Despite the overlap of responsibilities, a plan to improve the army had commenced nevertheless. The number of officers increased, with promotions and accelerated training courses. The stocks of ammunition for the Carcano 91 musket were increased, and good quality 75 mm cannons were introduced in the artillery.
Even these measures, however, testified to the inability of the Italian leaders to understand the events occurring during the initial months of the war. Despite the news from the French front suggesting a more defensive and less reckless approach, Cadorna adopted an action plan that put an emphasis on the "cult of the offensive," with light forces that lashed mercilessly against assaults from their opponents. The idea of the "generalissimo" was to concentrate all efforts on the Isonzo front, the only one that allowed significant offensive actions. By passing through the area leading from Tolmin to the sea, it opened a corridor between the plateaus of the Karst region as far as Ljubljana and Vienna.
Thus, whereas larger calibre weapons appeared and trenches equipped with machine guns were dug on the Western front, the Royal Italian Army crossed the Piave with little heavy artillery and with light guns unsuitable to defeat the fortifications. Machine guns were almost non-existent; in July 1915 there were only 618. The order for Vickers machine guns was not completed, and the Fiat 1914 machine gun struggled to enter into full production.
Another weak point was the slowness and the confusion with which mobilisation took place. Although in May of 1915 a good 400 thousand men were amassed in Veneto, only two Army Corps could be defined as prepared and ready for combat. The plans of 1914 calculated 23 days as the time necessary for troops to reach the border, but the army was ready only in the first half of July, more than a month and a half after the declaration of war. Attempts to accelerate the timing of the initial offensive were in vain.
It is difficult to make an overall judgment on the preparation of the armed forces and the work of Cadorna in the aftermath of May 24th. The army went to war better prepared and organised compared with 1914, although with enormous shortcomings in its heavy artillery and machine guns. Equally difficult to assess was the strategic approach: in Italy, Cadorna was often judged harshly for the obstinacy with which he launched his troops into massacre, whereas, abroad, the English historian Basil H. Liddell Hart called him "a man of uncommon skill." It may be argued that the Commander-in-Chief of the Italian troops was a General who lacked originality. In February 1915, Cadorna circulated the so-called Libretta Rossa among his officers; there he expounded the methods by which war must be carried out: frontal attacks, supported by the artillery, repeated in order to achieve their objectives. The Libretta gave great importance to the energy of the officers in command and the superiority of the moral strength of troops launched into battle.
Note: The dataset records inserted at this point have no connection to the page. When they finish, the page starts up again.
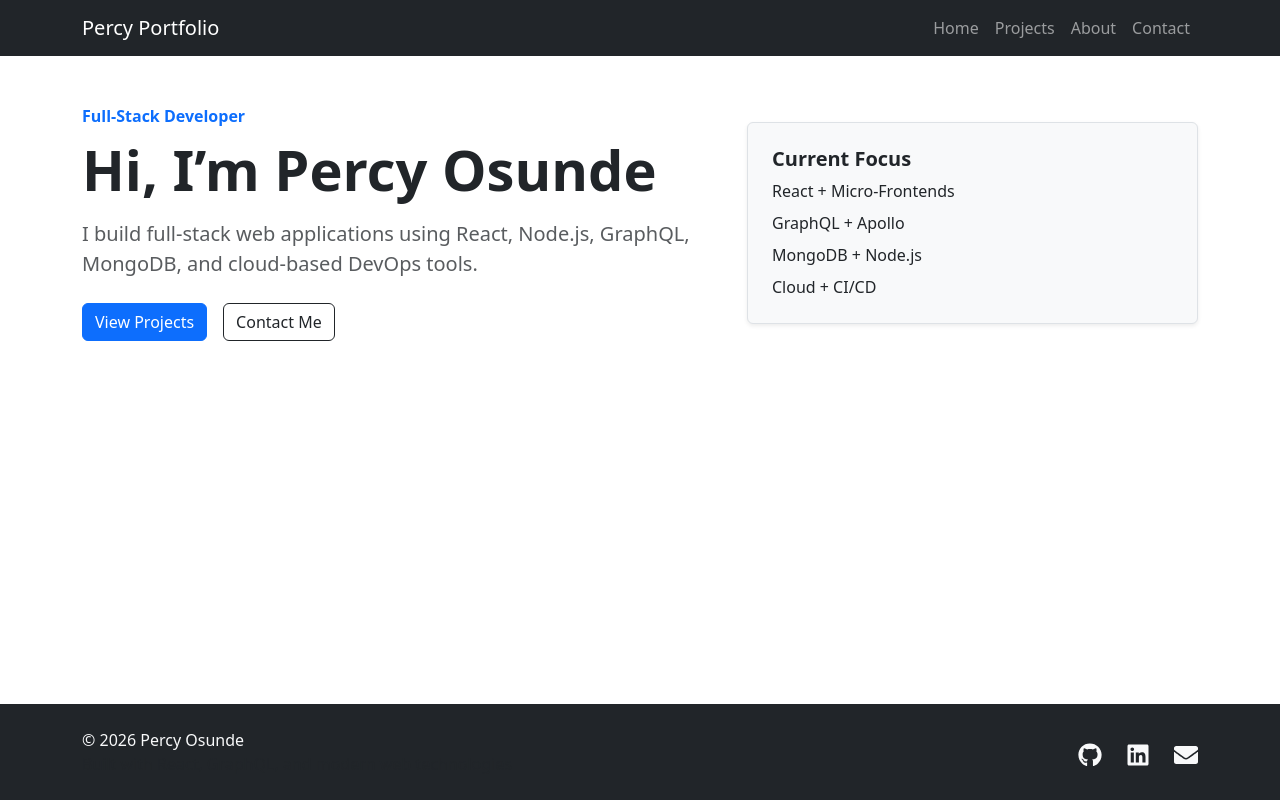
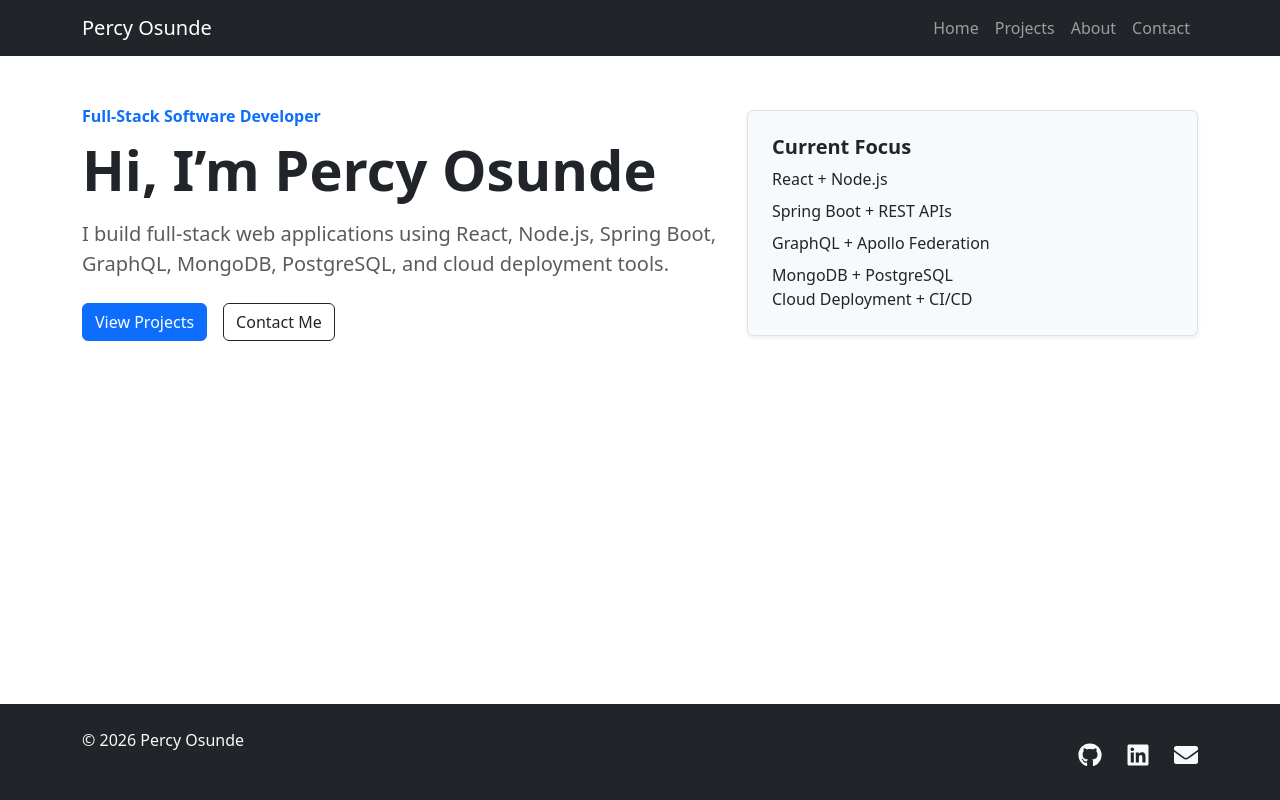
Before and after one commit to percyosag/portfolio, a React app: page / in a window 1280 px wide. Built offline with nearby package versions, Linux system fonts and the light colour scheme; the HTML template or start-up script is replaced by a standard one.

Commit message:
Home page edit

```diff
--- a/src/components/Navigation.jsx
+++ b/src/components/Navigation.jsx
@@ -6,7 +6,7 @@
     <Navbar bg="dark" variant="dark" expand="lg">
       <Container>
         <Navbar.Brand as={Link} to="/">
-          Percy Portfolio
+          Percy Osunde
         </Navbar.Brand>
         <Navbar.Toggle />
         <Navbar.Collapse>
--- a/src/pages/Home.jsx
+++ b/src/pages/Home.jsx
@@ -6,13 +6,15 @@
     <Container className="py-5">
       <Row className="align-items-center min-vh-75">
         <Col md={7}>
-          <p className="text-primary fw-semibold mb-2">Full-Stack Developer</p>
+          <p className="text-primary fw-semibold mb-2">
+            Full-Stack Software Developer
+          </p>
 
           <h1 className="display-4 fw-bold">Hi, I’m Percy Osunde</h1>
 
           <p className="lead text-muted mt-3">
-            I build full-stack web applications using React, Node.js, GraphQL,
-            MongoDB, and cloud-based DevOps tools.
+            I build full-stack web applications using React, Node.js, Spring
+            Boot, GraphQL, MongoDB, PostgreSQL, and cloud deployment tools.
           </p>
 
           <div className="d-flex gap-3 mt-4">
@@ -29,10 +31,11 @@
         <Col md={5} className="mt-5 mt-md-0">
           <div className="p-4 border rounded shadow-sm bg-light">
             <h5 className="fw-bold">Current Focus</h5>
-            <p className="mb-2">React + Micro-Frontends</p>
-            <p className="mb-2">GraphQL + Apollo</p>
-            <p className="mb-2">MongoDB + Node.js</p>
-            <p className="mb-0">Cloud + CI/CD</p>
+            <p className="mb-2">React + Node.js</p>
+            <p className="mb-2">Spring Boot + REST APIs</p>
+            <p className="mb-2">GraphQL + Apollo Federation</p>
+            <p className="mb-0">MongoDB + PostgreSQL</p>
+            <p className="mb-0">Cloud Deployment + CI/CD </p>
           </div>
         </Col>
       </Row>
```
It was an overhaul of the elan of the French school, in which military culture was based on the cult of the offensive and trust in the ruthless energy of command, which could overwhelm any defence. Thus, in spite of the black legend of Cadorna’s mediocrity, it can be said that he was simply in line with the mentality of the time, and, like other military leaders, he was unable to perceive the changes imposed by the new weaponry and industrial society.
The war in which Italy was preparing to fight far exceeded the resources of the nation. In addition to the difficulties imposed by the rough terrain, where the enemy occupied dominant and defensible positions, the main obstacle to overcome was the sacrifice required from the nation and army. Some figures will be useful to outline the Italian effort. The number of machine guns increased from 618 in May 1915 to 8,200 in May 1917, light artillery from 1,797 pieces to 2,452, and heavy artillery rose from 132 to 2,101 pieces.